Japan’s first-ever purpose-built canoe slalom centre came under the spotlight over the weekend as the test event for the Tokyo 2020 Olympic Games took place – with world-class athletes giving the venue their seal of approval.
The Kasai Canoe Slalom Centre, situated on the outskirts of the Japanese capital, is 200m in length, with a height difference of 4.5m from start to finish. It will remain in use after the Games for water sports and rafting.
Good morning and welcome to a more pleasant day in Tokyo for the C1W & K1M heats at the slalom Olympic text event href="https://twitter.com/hashtag/ICFslalom?src=hash&ref_src=twsrc%5Etfw">#ICFslalom pic.twitter.com/dYqJ8qr3ED— Planet Canoe (@PlanetCanoe) 25 October 2019
The state-of-the-art course uses similar technology to the one built for Rio 2016, which allows the volume and intensity of water to be easily adjusted. It will have 7,500 temporary seats during Games time, with the competitions running from 26 to 31 July.
Numerous top paddlers from around the world attended the test, aiming to get a feel for the course where they will compete for medals next summer.
Germany’s Hannes Aigner and David Llorente of Spain were both awarded gold medals in the men’s K1 after crossing the line with the same time.
“For the first time ever in my career, I can share the win with another athlete,” said Aigner.
The German – and current world champion – was officially the winner after a flawless performance (Llorente picked up two penalties). Felix Oschmautz of Austria got bronze.
There was further kayak success for Germany in the women’s event, as Ricarda Funk took gold in the K1.
“Racing was challenging, but so much fun,” she said, adding that she loved “the vertical and horizontal city of Tokyo… what great training scenery, skyscrapers are rising up in the background, while horizontal bollards and vertical poles are defining the line on the water.”

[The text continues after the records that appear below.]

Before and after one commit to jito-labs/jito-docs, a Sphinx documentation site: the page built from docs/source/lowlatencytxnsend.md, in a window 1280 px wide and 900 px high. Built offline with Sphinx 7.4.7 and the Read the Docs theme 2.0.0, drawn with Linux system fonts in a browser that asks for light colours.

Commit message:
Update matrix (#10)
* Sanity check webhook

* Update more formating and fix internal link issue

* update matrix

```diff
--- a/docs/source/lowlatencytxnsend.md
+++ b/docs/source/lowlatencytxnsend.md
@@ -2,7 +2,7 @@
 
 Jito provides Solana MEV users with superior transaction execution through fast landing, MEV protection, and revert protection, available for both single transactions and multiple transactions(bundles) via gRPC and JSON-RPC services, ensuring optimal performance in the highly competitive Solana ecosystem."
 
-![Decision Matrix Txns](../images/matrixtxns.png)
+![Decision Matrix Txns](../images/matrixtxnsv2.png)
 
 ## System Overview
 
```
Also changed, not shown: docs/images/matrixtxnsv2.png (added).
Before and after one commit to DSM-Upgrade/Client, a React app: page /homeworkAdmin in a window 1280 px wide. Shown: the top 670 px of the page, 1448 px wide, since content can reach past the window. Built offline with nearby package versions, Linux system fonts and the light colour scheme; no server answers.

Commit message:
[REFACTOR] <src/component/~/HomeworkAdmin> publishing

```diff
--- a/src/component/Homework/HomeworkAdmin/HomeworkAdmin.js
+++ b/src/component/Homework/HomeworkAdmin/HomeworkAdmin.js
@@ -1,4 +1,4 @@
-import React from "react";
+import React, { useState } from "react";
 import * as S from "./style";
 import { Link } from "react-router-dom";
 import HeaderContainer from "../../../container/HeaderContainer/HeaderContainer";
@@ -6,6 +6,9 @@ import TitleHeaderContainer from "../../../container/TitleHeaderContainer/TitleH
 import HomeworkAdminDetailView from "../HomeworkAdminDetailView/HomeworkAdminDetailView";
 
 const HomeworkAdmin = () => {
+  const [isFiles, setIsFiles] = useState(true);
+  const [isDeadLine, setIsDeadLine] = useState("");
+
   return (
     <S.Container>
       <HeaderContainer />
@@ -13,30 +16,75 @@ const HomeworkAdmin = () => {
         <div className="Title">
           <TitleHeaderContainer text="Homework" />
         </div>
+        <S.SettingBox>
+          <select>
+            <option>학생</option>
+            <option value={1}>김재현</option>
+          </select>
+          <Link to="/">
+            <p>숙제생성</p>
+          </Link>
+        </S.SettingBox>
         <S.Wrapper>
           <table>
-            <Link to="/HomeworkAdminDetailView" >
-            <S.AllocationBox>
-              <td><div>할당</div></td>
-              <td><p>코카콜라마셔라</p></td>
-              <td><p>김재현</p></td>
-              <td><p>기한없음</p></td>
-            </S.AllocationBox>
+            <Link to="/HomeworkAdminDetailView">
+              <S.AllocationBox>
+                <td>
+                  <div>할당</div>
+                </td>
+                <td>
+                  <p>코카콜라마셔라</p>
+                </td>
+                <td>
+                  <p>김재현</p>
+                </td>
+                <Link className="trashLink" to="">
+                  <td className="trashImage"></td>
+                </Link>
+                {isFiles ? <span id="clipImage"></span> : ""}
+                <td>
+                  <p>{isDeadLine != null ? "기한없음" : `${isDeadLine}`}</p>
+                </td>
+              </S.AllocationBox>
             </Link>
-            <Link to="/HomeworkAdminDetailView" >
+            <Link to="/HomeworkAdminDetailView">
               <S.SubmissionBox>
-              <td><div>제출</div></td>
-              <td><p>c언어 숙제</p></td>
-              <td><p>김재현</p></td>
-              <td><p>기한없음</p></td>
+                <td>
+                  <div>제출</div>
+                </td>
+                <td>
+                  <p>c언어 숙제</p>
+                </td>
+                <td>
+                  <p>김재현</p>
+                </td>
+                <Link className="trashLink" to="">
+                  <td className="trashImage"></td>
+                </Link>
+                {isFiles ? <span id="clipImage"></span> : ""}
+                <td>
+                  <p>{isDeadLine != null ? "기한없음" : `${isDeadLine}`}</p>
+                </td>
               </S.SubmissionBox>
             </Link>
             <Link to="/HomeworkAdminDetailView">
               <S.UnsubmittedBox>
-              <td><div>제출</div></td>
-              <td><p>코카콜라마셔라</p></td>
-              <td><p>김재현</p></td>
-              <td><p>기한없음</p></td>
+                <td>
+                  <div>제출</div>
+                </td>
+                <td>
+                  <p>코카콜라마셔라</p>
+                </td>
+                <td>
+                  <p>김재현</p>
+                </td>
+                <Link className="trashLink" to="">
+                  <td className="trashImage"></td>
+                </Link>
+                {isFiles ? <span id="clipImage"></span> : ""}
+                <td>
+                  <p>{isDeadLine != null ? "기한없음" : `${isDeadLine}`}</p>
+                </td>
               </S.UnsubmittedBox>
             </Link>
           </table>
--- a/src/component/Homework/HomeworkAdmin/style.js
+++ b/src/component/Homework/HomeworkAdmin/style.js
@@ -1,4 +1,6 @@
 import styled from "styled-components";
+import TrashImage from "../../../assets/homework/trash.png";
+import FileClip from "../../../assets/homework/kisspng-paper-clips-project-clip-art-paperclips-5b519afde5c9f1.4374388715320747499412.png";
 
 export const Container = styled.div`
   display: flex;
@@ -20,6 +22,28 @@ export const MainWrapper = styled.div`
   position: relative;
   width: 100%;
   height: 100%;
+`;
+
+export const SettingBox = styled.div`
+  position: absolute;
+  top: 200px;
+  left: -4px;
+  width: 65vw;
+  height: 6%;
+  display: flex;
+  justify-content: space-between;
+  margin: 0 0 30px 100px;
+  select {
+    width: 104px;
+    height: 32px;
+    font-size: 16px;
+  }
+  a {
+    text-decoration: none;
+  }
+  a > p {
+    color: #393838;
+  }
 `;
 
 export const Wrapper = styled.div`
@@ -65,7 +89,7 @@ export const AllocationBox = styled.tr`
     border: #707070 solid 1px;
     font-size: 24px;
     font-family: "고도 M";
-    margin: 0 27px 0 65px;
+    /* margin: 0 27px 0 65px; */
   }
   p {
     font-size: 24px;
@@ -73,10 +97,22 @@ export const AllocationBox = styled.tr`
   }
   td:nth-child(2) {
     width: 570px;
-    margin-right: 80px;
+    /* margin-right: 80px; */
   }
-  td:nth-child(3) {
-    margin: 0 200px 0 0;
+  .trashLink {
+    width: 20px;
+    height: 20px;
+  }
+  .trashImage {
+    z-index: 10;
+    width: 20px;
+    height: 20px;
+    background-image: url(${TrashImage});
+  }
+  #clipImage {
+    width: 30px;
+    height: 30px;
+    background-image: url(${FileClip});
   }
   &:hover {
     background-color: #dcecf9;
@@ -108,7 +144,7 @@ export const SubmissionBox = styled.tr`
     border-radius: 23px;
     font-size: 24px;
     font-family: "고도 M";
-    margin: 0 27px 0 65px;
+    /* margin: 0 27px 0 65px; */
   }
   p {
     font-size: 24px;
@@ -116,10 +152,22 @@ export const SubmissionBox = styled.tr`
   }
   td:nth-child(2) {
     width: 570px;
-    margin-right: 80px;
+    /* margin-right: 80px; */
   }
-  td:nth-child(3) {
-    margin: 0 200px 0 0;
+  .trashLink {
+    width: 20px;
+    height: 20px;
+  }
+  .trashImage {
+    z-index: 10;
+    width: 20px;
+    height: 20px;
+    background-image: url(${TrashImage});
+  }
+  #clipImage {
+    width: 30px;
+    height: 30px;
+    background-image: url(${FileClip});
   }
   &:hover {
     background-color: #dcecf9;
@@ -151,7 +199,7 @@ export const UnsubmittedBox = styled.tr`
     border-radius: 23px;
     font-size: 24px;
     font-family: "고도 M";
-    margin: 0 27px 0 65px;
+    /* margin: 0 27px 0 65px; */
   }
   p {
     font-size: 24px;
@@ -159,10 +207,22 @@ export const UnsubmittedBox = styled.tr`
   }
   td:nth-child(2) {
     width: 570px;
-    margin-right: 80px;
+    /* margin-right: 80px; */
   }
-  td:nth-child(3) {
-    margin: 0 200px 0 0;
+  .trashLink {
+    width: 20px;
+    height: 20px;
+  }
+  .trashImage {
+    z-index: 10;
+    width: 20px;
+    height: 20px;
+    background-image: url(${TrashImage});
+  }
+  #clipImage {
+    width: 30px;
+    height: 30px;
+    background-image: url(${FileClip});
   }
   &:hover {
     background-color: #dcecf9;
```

The Czech Republic’s Amálie Hilgertová got silver, with New Zealand's Luuka Jones third.
Mallory Franklin of Great Britain won the women's C1, with Spain’s Nuria Vilarrubla taking silver and Andrea Herzog of Germany the bronze.
“Super challenging course, fun to try and figure it out,” said Mallory. “[I’m] Really happy to come out on top and do a really good run.”
Switzerland’s Thomas Koechlin won the men's C1, ahead of Cedric Joly of France in second, and Slovakian Benjamin Savšek in third.